_TASK OBJECTIVE_
All entries below are to be returned in full, exactly as they stand.

[Stored data entries]
::::::::::

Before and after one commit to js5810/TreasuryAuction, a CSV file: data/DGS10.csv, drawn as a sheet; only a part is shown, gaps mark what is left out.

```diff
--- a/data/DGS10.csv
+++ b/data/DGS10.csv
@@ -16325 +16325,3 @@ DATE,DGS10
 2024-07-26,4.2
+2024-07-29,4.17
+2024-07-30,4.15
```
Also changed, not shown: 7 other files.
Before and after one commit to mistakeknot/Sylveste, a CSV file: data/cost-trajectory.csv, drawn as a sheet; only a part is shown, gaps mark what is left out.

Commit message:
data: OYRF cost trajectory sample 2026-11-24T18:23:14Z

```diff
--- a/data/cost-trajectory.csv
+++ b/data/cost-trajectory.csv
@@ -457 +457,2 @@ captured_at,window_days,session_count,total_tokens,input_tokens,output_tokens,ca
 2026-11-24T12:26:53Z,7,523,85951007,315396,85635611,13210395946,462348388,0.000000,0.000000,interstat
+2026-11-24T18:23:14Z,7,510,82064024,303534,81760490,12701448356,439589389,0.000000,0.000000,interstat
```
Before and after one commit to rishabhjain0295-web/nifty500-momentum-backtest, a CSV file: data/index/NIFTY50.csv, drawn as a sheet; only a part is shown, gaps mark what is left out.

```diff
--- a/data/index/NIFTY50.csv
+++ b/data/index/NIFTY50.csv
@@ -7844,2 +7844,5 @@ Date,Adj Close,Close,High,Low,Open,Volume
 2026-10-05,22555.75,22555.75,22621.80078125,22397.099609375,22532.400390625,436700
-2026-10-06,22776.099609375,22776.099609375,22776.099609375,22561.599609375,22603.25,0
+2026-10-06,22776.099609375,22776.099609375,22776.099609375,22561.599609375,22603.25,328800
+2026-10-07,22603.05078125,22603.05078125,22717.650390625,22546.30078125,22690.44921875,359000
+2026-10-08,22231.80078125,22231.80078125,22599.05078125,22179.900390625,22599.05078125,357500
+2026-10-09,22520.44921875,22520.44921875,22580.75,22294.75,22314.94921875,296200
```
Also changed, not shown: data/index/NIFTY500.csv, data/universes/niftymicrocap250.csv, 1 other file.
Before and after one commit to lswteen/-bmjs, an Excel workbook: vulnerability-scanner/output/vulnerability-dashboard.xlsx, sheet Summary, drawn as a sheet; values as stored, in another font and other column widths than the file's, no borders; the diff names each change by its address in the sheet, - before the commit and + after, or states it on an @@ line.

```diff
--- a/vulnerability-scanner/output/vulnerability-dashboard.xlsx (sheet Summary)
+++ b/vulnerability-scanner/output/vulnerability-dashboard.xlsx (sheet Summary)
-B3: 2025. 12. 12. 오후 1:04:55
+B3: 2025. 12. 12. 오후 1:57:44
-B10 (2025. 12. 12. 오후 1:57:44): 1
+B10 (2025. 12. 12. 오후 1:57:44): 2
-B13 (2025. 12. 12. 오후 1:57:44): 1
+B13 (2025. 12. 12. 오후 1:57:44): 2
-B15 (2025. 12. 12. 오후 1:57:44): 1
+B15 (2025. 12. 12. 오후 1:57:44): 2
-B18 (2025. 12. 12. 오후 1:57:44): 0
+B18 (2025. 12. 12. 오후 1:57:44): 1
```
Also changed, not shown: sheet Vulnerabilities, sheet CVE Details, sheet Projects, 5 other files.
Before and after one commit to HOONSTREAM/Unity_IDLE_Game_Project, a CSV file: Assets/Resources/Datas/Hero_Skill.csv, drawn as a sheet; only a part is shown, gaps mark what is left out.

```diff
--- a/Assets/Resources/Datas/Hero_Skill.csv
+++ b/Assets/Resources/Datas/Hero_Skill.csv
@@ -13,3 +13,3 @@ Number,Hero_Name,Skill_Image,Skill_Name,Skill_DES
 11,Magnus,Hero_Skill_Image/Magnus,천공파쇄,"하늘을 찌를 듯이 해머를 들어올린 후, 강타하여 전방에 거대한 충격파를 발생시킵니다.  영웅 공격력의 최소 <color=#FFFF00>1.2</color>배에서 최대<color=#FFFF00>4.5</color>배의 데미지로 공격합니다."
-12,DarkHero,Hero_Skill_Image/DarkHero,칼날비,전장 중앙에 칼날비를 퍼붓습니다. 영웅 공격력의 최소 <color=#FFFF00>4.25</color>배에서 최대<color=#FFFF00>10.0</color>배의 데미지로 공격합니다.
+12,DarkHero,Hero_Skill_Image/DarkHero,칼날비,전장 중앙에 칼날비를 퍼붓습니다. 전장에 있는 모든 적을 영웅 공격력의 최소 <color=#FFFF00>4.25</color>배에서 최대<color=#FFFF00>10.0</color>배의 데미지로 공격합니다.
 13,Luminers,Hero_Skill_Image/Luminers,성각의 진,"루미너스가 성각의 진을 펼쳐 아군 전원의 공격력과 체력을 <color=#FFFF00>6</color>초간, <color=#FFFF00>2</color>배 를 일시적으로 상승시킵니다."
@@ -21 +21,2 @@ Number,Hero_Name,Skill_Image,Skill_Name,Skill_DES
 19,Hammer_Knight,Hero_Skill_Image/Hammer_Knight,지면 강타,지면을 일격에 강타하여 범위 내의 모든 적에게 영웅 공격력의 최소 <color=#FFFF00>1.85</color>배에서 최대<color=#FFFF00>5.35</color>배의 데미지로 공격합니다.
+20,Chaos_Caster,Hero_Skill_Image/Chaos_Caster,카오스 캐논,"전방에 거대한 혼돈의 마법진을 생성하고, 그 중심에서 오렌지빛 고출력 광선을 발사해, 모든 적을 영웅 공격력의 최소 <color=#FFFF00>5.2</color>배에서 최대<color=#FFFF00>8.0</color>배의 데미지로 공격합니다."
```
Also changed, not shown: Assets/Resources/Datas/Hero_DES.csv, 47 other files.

::::::::::

_YOUR RESPONSE_
Before and after one commit to js5810/TreasuryAuction, a CSV file: data/DGS10.csv, drawn as a sheet; only a part is shown, gaps mark what is left out.

```diff
--- a/data/DGS10.csv
+++ b/data/DGS10.csv
@@ -16325 +16325,3 @@ DATE,DGS10
 2024-07-26,4.2
+2024-07-29,4.17
+2024-07-30,4.15
```
Also changed, not shown: 7 other files.
Before and after one commit to mistakeknot/Sylveste, a CSV file: data/cost-trajectory.csv, drawn as a sheet; only a part is shown, gaps mark what is left out.

Commit message:
data: OYRF cost trajectory sample 2026-11-24T18:23:14Z

```diff
--- a/data/cost-trajectory.csv
+++ b/data/cost-trajectory.csv
@@ -457 +457,2 @@ captured_at,window_days,session_count,total_tokens,input_tokens,output_tokens,ca
 2026-11-24T12:26:53Z,7,523,85951007,315396,85635611,13210395946,462348388,0.000000,0.000000,interstat
+2026-11-24T18:23:14Z,7,510,82064024,303534,81760490,12701448356,439589389,0.000000,0.000000,interstat
```
Before and after one commit to rishabhjain0295-web/nifty500-momentum-backtest, a CSV file: data/index/NIFTY50.csv, drawn as a sheet; only a part is shown, gaps mark what is left out.

```diff
--- a/data/index/NIFTY50.csv
+++ b/data/index/NIFTY50.csv
@@ -7844,2 +7844,5 @@ Date,Adj Close,Close,High,Low,Open,Volume
 2026-10-05,22555.75,22555.75,22621.80078125,22397.099609375,22532.400390625,436700
-2026-10-06,22776.099609375,22776.099609375,22776.099609375,22561.599609375,22603.25,0
+2026-10-06,22776.099609375,22776.099609375,22776.099609375,22561.599609375,22603.25,328800
+2026-10-07,22603.05078125,22603.05078125,22717.650390625,22546.30078125,22690.44921875,359000
+2026-10-08,22231.80078125,22231.80078125,22599.05078125,22179.900390625,22599.05078125,357500
+2026-10-09,22520.44921875,22520.44921875,22580.75,22294.75,22314.94921875,296200
```
Also changed, not shown: data/index/NIFTY500.csv, data/universes/niftymicrocap250.csv, 1 other file.
Before and after one commit to lswteen/-bmjs, an Excel workbook: vulnerability-scanner/output/vulnerability-dashboard.xlsx, sheet Summary, drawn as a sheet; values as stored, in another font and other column widths than the file's, no borders; the diff names each change by its address in the sheet, - before the commit and + after, or states it on an @@ line.

```diff
--- a/vulnerability-scanner/output/vulnerability-dashboard.xlsx (sheet Summary)
+++ b/vulnerability-scanner/output/vulnerability-dashboard.xlsx (sheet Summary)
-B3: 2025. 12. 12. 오후 1:04:55
+B3: 2025. 12. 12. 오후 1:57:44
-B10 (2025. 12. 12. 오후 1:57:44): 1
+B10 (2025. 12. 12. 오후 1:57:44): 2
-B13 (2025. 12. 12. 오후 1:57:44): 1
+B13 (2025. 12. 12. 오후 1:57:44): 2
-B15 (2025. 12. 12. 오후 1:57:44): 1
+B15 (2025. 12. 12. 오후 1:57:44): 2
-B18 (2025. 12. 12. 오후 1:57:44): 0
+B18 (2025. 12. 12. 오후 1:57:44): 1
```
Also changed, not shown: sheet Vulnerabilities, sheet CVE Details, sheet Projects, 5 other files.
Before and after one commit to HOONSTREAM/Unity_IDLE_Game_Project, a CSV file: Assets/Resources/Datas/Hero_Skill.csv, drawn as a sheet; only a part is shown, gaps mark what is left out.

```diff
--- a/Assets/Resources/Datas/Hero_Skill.csv
+++ b/Assets/Resources/Datas/Hero_Skill.csv
@@ -13,3 +13,3 @@ Number,Hero_Name,Skill_Image,Skill_Name,Skill_DES
 11,Magnus,Hero_Skill_Image/Magnus,천공파쇄,"하늘을 찌를 듯이 해머를 들어올린 후, 강타하여 전방에 거대한 충격파를 발생시킵니다.  영웅 공격력의 최소 <color=#FFFF00>1.2</color>배에서 최대<color=#FFFF00>4.5</color>배의 데미지로 공격합니다."
-12,DarkHero,Hero_Skill_Image/DarkHero,칼날비,전장 중앙에 칼날비를 퍼붓습니다. 영웅 공격력의 최소 <color=#FFFF00>4.25</color>배에서 최대<color=#FFFF00>10.0</color>배의 데미지로 공격합니다.
+12,DarkHero,Hero_Skill_Image/DarkHero,칼날비,전장 중앙에 칼날비를 퍼붓습니다. 전장에 있는 모든 적을 영웅 공격력의 최소 <color=#FFFF00>4.25</color>배에서 최대<color=#FFFF00>10.0</color>배의 데미지로 공격합니다.
 13,Luminers,Hero_Skill_Image/Luminers,성각의 진,"루미너스가 성각의 진을 펼쳐 아군 전원의 공격력과 체력을 <color=#FFFF00>6</color>초간, <color=#FFFF00>2</color>배 를 일시적으로 상승시킵니다."
@@ -21 +21,2 @@ Number,Hero_Name,Skill_Image,Skill_Name,Skill_DES
 19,Hammer_Knight,Hero_Skill_Image/Hammer_Knight,지면 강타,지면을 일격에 강타하여 범위 내의 모든 적에게 영웅 공격력의 최소 <color=#FFFF00>1.85</color>배에서 최대<color=#FFFF00>5.35</color>배의 데미지로 공격합니다.
+20,Chaos_Caster,Hero_Skill_Image/Chaos_Caster,카오스 캐논,"전방에 거대한 혼돈의 마법진을 생성하고, 그 중심에서 오렌지빛 고출력 광선을 발사해, 모든 적을 영웅 공격력의 최소 <color=#FFFF00>5.2</color>배에서 최대<color=#FFFF00>8.0</color>배의 데미지로 공격합니다."
```
Also changed, not shown: Assets/Resources/Datas/Hero_DES.csv, 47 other files.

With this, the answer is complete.